-------- INFORMATION PROVIDED

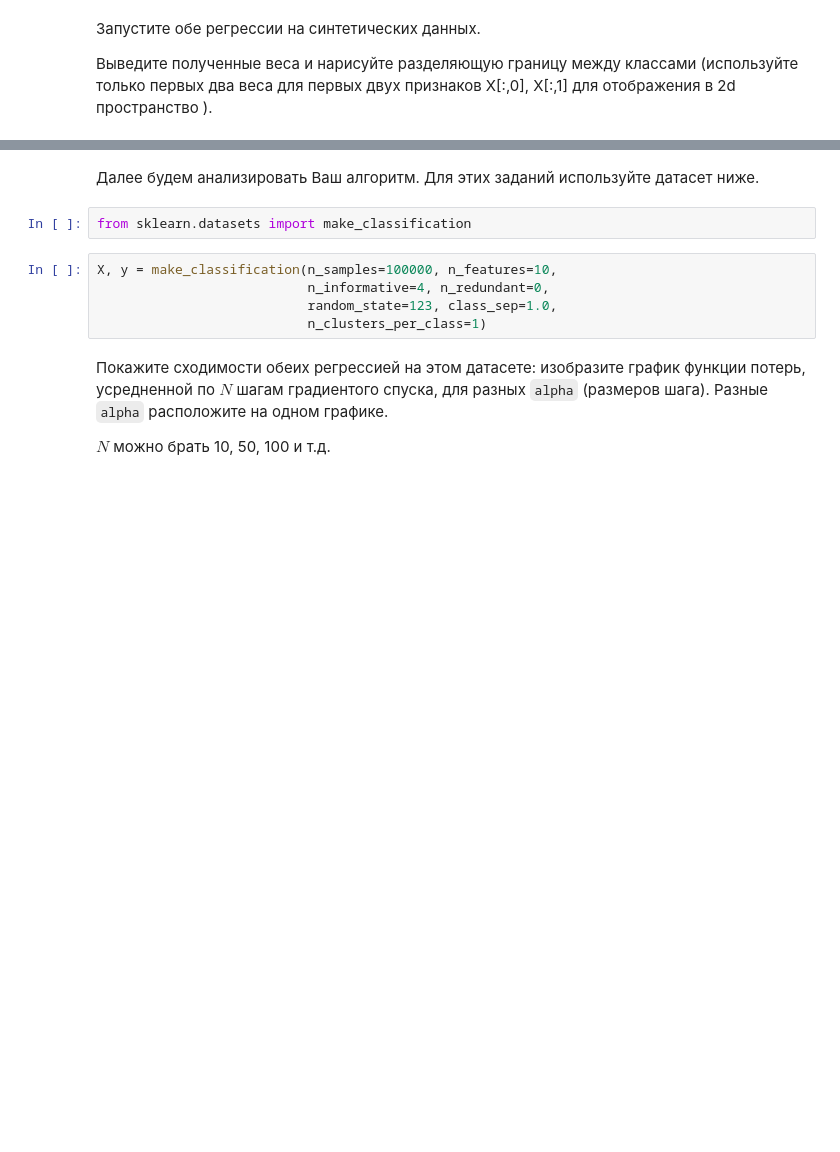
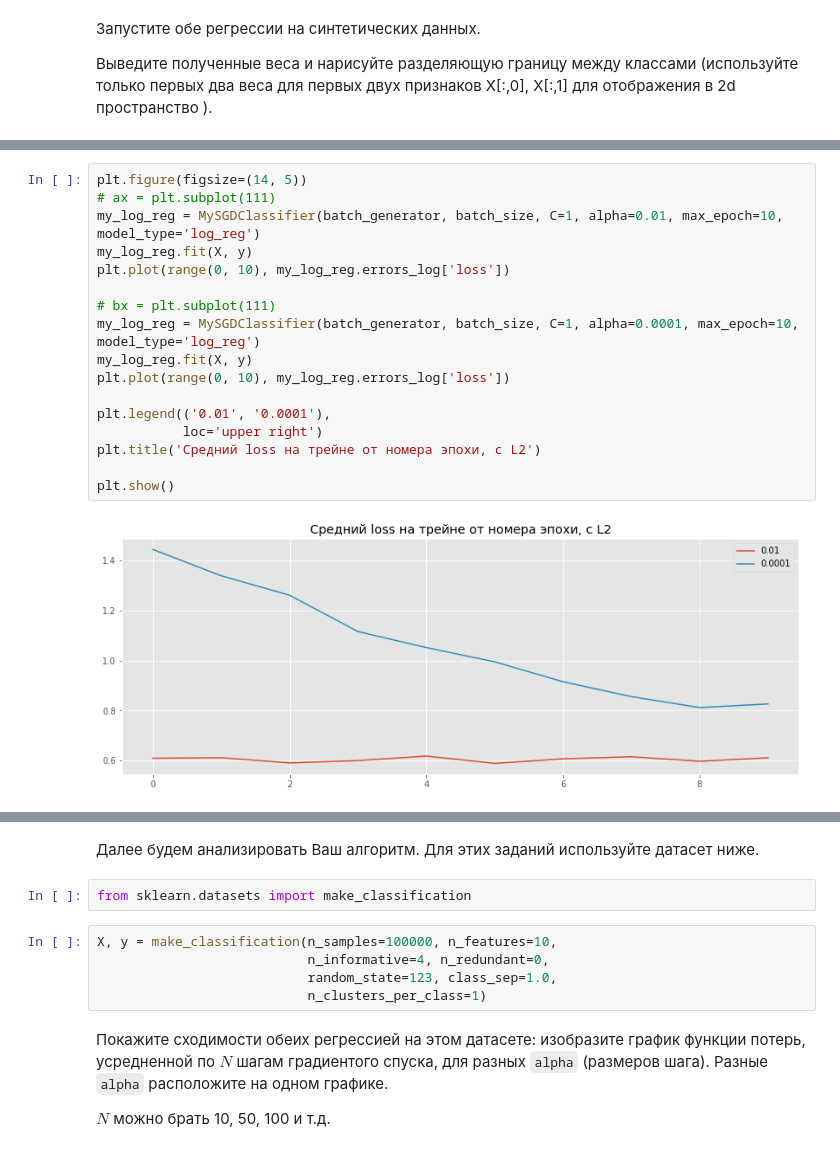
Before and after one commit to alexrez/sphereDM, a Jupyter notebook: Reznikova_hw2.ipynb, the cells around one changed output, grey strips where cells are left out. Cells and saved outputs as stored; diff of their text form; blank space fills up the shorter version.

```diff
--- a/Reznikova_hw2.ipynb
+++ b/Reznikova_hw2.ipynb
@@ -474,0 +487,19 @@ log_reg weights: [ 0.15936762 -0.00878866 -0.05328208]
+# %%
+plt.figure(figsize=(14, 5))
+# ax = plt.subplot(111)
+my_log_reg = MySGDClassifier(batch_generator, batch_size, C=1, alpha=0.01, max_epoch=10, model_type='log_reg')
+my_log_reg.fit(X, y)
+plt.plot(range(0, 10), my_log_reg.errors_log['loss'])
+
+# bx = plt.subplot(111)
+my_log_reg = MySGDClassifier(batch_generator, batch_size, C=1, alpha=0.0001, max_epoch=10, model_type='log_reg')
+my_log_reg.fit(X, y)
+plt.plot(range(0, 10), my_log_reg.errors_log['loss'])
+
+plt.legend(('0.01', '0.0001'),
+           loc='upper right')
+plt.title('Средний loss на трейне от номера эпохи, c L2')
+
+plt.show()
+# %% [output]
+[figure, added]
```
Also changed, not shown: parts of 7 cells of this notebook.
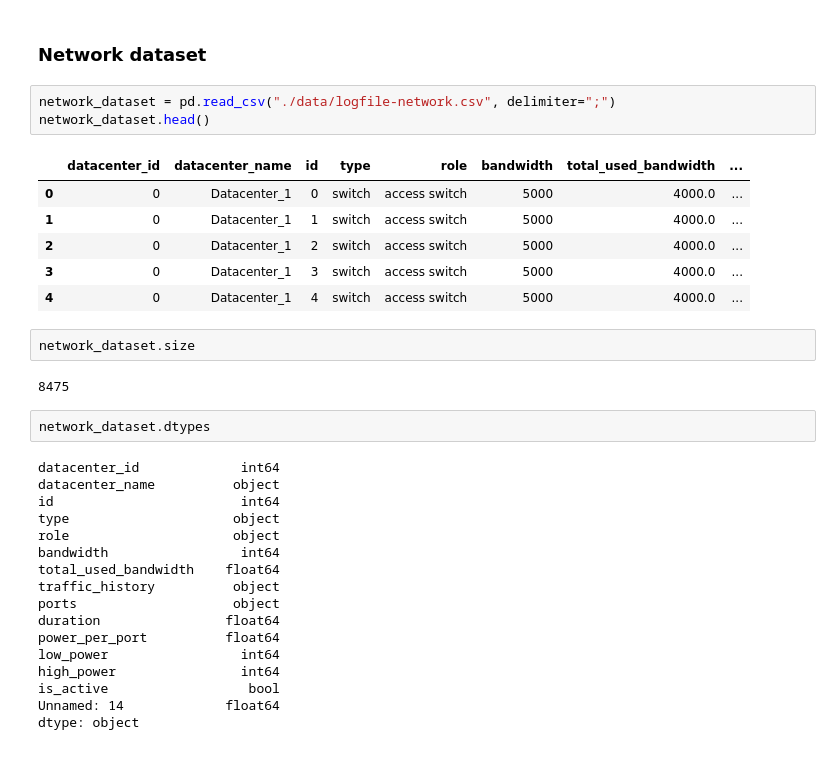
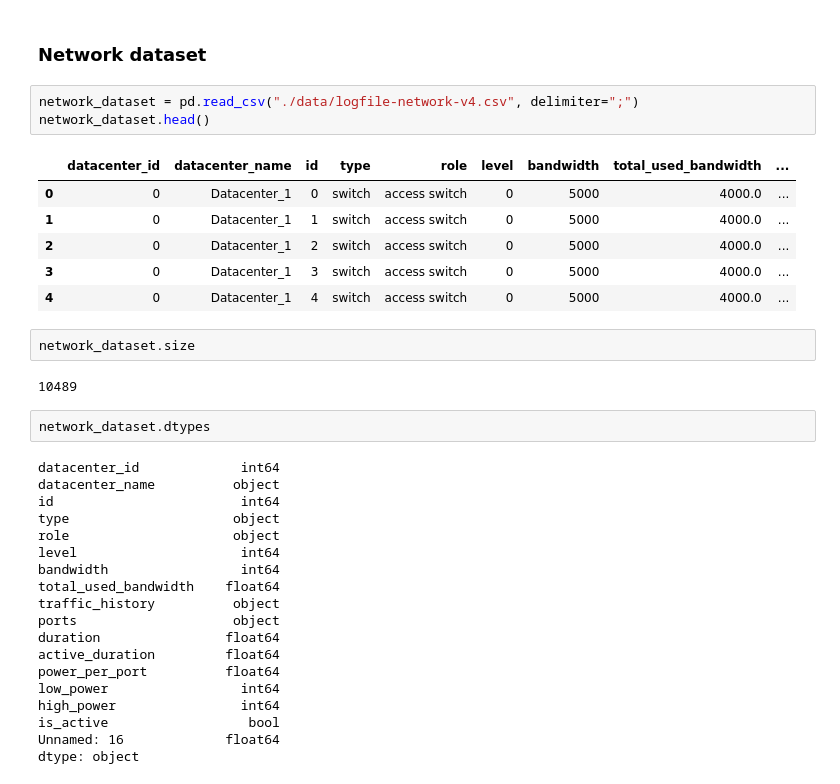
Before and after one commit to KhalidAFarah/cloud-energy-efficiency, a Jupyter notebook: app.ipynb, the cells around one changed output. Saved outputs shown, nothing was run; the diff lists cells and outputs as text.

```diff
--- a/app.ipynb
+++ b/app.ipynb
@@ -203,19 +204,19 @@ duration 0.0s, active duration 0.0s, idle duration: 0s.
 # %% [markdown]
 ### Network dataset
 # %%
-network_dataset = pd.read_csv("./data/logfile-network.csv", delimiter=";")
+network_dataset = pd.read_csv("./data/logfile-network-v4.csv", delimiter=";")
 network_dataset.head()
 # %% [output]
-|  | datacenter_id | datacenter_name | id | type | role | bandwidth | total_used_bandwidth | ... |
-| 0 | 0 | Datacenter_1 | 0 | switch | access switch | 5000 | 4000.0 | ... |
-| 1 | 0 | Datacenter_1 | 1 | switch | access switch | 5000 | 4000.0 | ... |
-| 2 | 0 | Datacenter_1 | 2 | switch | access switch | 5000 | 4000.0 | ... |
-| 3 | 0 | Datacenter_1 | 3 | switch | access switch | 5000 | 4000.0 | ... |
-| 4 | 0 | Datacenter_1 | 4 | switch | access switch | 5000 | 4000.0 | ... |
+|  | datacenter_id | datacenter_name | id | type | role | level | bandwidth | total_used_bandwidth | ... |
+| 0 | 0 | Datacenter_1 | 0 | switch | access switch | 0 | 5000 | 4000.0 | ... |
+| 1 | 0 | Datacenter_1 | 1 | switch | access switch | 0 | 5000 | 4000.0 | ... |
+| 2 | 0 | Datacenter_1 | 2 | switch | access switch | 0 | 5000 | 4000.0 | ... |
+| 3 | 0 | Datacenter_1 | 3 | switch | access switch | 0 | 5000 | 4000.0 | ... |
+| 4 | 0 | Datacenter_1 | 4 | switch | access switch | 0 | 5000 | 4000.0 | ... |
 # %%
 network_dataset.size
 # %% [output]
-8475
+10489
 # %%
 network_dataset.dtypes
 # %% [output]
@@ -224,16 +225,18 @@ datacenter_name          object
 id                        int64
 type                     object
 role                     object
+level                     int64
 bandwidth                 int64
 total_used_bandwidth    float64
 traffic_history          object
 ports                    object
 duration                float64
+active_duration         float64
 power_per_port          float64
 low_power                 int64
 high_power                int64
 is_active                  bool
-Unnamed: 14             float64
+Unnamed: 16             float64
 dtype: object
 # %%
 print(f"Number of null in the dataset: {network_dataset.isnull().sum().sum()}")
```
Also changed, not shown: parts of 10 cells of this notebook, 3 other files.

----------------

* [EXERCISE GOAL] Copy out all lines above holding "Also".

* [RESPONSE BELOW]
Also changed, not shown: parts of 7 cells of this notebook.
Also changed, not shown: parts of 10 cells of this notebook, 3 other files.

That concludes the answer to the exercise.